Activist targets GM share structure, board


Investor David Einhorn unveiled a proposal Tuesday to try to boost General Motors (NYSE: GM - news) share price by creating two classes of stock, signaling a possible battle at the carmaker's annual meeting.

GM rejected the initiative, calling it risky, and said it also would fight a plan by Einhorn to nominate four candidates to the GM board.

Shares (Berlin: DI6.BE - news) of GM jumped on the Einhorn move, finishing up 2.5 percent at $35.56.

Einhorn's Greenlight Capital, which is estimated to hold less than one percent of GM shares, proposed splitting GM common stock into two classes, one that would receive the dividends and the other that would be tied to remaining earnings and future cash flow.

The proposal aims to turn around the company's sluggish stock performance, which in spite of strong profits amid a multi-year US auto boom, has not moved appreciably.

Einhorn said the move would release between $13 and $38 billion of stock value.

"As significant, long-term shareholders, we believe in GM's strong earnings potential," Einhorn said in a statement. "Our plan would unlock significant value and lower GM's cost of capital."

But GM said the Einhorn proposal creates "an unacceptable level of risk," including threatening GM's investment-grade credit rating.
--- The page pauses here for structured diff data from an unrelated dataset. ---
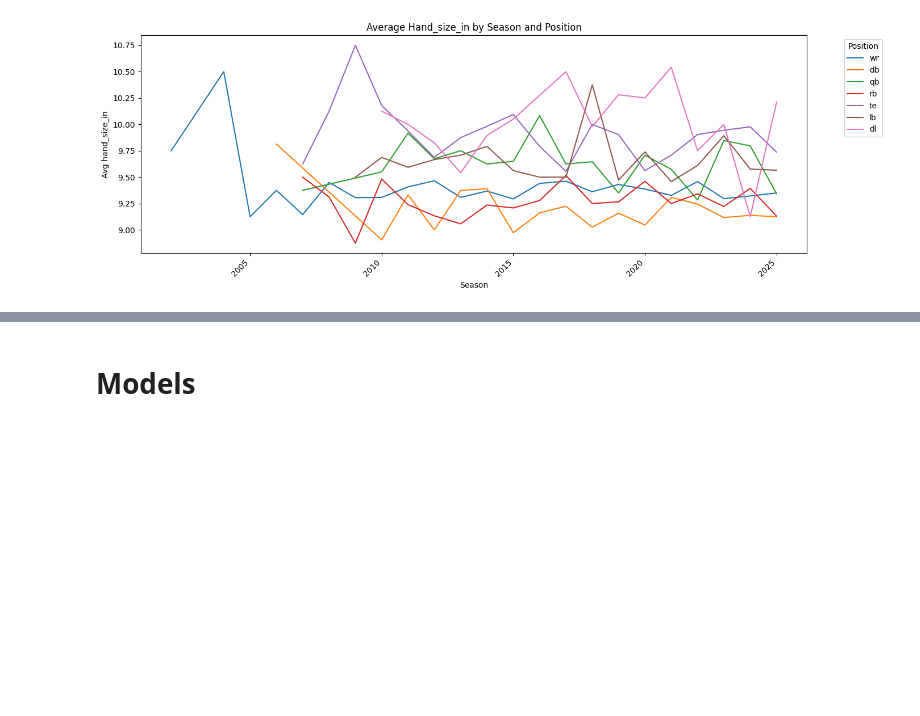
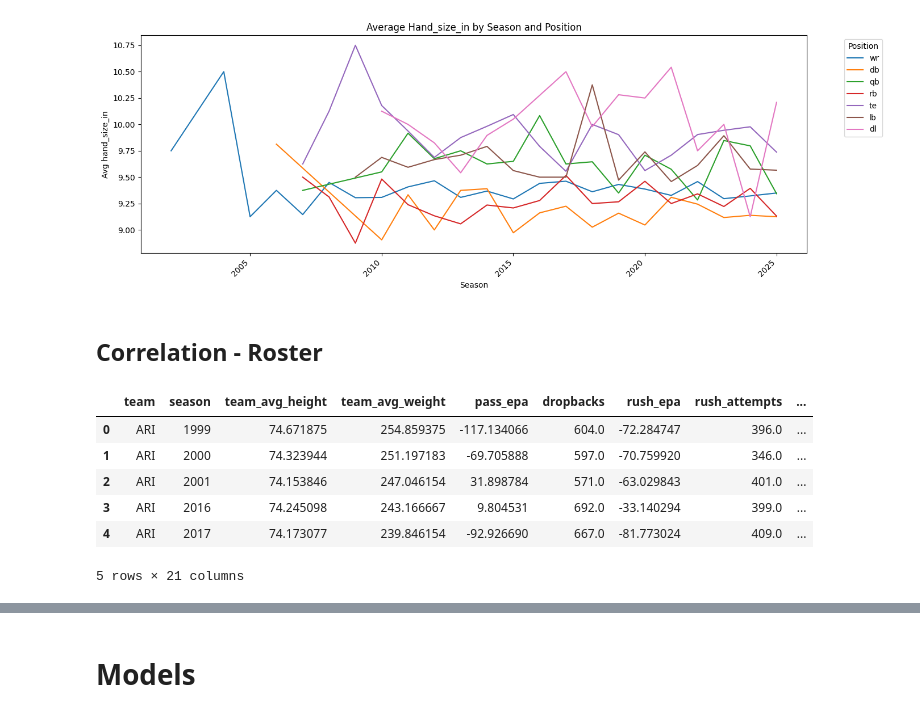
Before and after one commit to DoughnutJam/OMSA-CSE-6242, a Jupyter notebook: notebooks/eda_nb.ipynb, the cells around one changed output, grey strips where cells are left out. Saved outputs shown, nothing was run; the diff lists cells and outputs as text; code cells hidden in the pictures; blank space fills up the shorter version.

```diff
--- a/notebooks/eda_nb.ipynb
+++ b/notebooks/eda_nb.ipynb
@@ -205,3 +218,15 @@ for measurement in measurement_list:
 [figure]
 [figure]
 [figure]
+# %% [markdown]
+## Correlation - Roster
+# %%
+df_roster.head()
+# %% [output]
+|  | team | season | team_avg_height | team_avg_weight | pass_epa | dropbacks | rush_epa | rush_attempts | ... |
+| 0 | ARI | 1999 | 74.671875 | 254.859375 | -117.134066 | 604.0 | -72.284747 | 396.0 | ... |
+| 1 | ARI | 2000 | 74.323944 | 251.197183 | -69.705888 | 597.0 | -70.759920 | 346.0 | ... |
+| 2 | ARI | 2001 | 74.153846 | 247.046154 | 31.898784 | 571.0 | -63.029843 | 401.0 | ... |
+| 3 | ARI | 2016 | 74.245098 | 243.166667 | 9.804531 | 692.0 | -33.140294 | 399.0 | ... |
+| 4 | ARI | 2017 | 74.173077 | 239.846154 | -92.926690 | 667.0 | -81.773024 | 409.0 | ... |
+5 rows × 21 columns
```
Also changed, not shown: parts of 19 cells of this notebook.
And it could potentially have the opposite of the intended effect, depressing the share price due to "uncertain market demand and liquidity for the proposed securities," the company said in a statement.

GM also said it intends to recommend that shareholders reject Greenlight's slate of four board nominees, saying "GM has a highly experienced board with relevant expertise and capabilities in key areas that align with the company's strategic direction."

GM's assessment of the Einhorn appraisal received support from S&P Global Ratings, which warned a dual-class could warrant a ratings cut below investment grade.

The shift "could lead us to negatively revise our assessment of the company's financial risk profile" because the firm would lack flexibility to eliminate or reduce the dividend if need be, S&P said.

The company is expected to hold its annual meeting mid-year.